* WHAT YOU ARE ASKED TO DO *
Look through the data that follows and copy each line with the string "shown".

* EXTRACTED RECORDS *
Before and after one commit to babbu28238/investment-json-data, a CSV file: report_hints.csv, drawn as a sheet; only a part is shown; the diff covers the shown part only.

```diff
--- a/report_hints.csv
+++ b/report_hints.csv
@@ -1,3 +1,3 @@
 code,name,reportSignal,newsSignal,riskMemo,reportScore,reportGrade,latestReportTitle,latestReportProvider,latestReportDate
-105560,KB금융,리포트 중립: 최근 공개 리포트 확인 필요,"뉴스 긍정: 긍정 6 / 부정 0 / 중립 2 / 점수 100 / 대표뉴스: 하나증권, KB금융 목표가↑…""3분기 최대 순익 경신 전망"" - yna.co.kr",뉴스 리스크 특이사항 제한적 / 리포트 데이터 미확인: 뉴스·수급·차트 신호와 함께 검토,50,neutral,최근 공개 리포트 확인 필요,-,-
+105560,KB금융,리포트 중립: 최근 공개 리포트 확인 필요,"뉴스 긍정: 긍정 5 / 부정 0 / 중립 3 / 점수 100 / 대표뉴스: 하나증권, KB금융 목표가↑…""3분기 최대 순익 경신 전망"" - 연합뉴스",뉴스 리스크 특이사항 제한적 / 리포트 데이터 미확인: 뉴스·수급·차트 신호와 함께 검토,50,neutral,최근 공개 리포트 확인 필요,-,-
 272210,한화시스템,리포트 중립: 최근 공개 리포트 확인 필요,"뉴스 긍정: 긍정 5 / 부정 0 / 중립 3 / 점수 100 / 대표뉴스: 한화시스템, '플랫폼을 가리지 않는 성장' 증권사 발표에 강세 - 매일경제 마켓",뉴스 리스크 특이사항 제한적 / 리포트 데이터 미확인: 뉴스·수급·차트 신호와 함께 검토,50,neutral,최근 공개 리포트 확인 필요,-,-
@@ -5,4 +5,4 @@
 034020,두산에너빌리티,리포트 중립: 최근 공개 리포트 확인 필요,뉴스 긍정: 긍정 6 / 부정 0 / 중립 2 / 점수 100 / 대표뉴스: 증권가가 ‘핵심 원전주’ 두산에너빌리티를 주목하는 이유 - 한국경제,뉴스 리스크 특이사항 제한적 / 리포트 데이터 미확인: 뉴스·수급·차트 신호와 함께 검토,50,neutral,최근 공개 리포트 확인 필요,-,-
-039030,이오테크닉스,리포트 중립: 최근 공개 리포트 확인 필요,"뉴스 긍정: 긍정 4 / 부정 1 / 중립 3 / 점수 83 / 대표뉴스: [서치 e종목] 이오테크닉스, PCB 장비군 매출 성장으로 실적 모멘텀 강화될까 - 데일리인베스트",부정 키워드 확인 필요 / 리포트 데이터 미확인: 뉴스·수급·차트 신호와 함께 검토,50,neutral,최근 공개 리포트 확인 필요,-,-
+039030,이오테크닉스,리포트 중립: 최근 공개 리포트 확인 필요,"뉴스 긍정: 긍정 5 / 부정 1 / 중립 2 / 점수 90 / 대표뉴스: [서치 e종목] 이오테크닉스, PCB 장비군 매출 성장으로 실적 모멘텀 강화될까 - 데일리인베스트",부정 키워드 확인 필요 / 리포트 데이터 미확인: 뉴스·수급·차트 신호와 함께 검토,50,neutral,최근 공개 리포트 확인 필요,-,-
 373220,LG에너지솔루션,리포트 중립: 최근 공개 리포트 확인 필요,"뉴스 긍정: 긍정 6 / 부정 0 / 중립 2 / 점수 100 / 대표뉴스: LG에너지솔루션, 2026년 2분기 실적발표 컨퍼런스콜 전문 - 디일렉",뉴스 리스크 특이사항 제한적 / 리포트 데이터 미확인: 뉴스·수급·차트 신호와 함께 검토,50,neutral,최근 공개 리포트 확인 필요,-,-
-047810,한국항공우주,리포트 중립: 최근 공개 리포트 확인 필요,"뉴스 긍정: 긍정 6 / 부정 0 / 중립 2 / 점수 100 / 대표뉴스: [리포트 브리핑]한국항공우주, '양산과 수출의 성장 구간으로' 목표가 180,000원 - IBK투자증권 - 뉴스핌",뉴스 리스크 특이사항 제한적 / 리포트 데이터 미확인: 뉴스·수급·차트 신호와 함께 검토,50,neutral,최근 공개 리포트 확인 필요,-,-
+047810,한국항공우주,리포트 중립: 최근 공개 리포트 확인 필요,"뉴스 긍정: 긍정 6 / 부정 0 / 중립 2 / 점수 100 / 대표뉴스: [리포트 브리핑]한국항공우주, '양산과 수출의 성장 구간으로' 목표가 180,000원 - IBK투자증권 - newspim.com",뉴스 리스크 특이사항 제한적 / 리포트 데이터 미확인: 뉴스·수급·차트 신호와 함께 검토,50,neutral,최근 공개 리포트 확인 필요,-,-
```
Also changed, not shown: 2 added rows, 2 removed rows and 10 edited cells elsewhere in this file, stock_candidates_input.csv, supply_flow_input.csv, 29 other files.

* RESPONSE TO THE EXERCISE *
Before and after one commit to babbu28238/investment-json-data, a CSV file: report_hints.csv, drawn as a sheet; only a part is shown; the diff covers the shown part only.
Also changed, not shown: 2 added rows, 2 removed rows and 10 edited cells elsewhere in this file, stock_candidates_input.csv, supply_flow_input.csv, 29 other files.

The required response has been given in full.